(Work instructions):
Say how many lines in this listing include the word "出発時刻", with no other words in the reply.

(Records for this exercise):
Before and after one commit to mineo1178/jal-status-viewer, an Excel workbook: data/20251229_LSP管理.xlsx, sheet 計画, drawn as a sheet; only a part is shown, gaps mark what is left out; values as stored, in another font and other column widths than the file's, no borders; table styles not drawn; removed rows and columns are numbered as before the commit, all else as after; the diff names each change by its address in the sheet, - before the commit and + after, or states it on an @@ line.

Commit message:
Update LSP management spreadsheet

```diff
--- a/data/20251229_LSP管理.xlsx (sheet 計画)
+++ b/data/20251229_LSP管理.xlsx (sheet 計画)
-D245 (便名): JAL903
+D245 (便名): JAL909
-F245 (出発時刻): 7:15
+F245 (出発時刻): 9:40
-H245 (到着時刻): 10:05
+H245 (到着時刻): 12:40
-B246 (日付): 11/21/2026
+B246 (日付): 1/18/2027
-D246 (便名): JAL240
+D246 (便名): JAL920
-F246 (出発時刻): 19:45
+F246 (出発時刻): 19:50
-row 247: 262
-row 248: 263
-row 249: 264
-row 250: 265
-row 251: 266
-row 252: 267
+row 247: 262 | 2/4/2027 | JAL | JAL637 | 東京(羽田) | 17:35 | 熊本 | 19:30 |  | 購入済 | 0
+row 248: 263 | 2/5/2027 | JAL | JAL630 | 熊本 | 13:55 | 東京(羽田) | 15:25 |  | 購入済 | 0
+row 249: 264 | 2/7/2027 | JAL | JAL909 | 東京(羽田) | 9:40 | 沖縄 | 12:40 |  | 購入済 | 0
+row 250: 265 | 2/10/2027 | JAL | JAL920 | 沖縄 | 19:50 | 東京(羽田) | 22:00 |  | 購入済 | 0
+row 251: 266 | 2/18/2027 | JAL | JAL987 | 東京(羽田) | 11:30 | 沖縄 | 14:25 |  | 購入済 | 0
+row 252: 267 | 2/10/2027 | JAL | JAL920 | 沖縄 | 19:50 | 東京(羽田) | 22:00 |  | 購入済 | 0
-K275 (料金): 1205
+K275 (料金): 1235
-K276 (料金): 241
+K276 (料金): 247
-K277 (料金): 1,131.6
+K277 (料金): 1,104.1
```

(Finished exercise):
4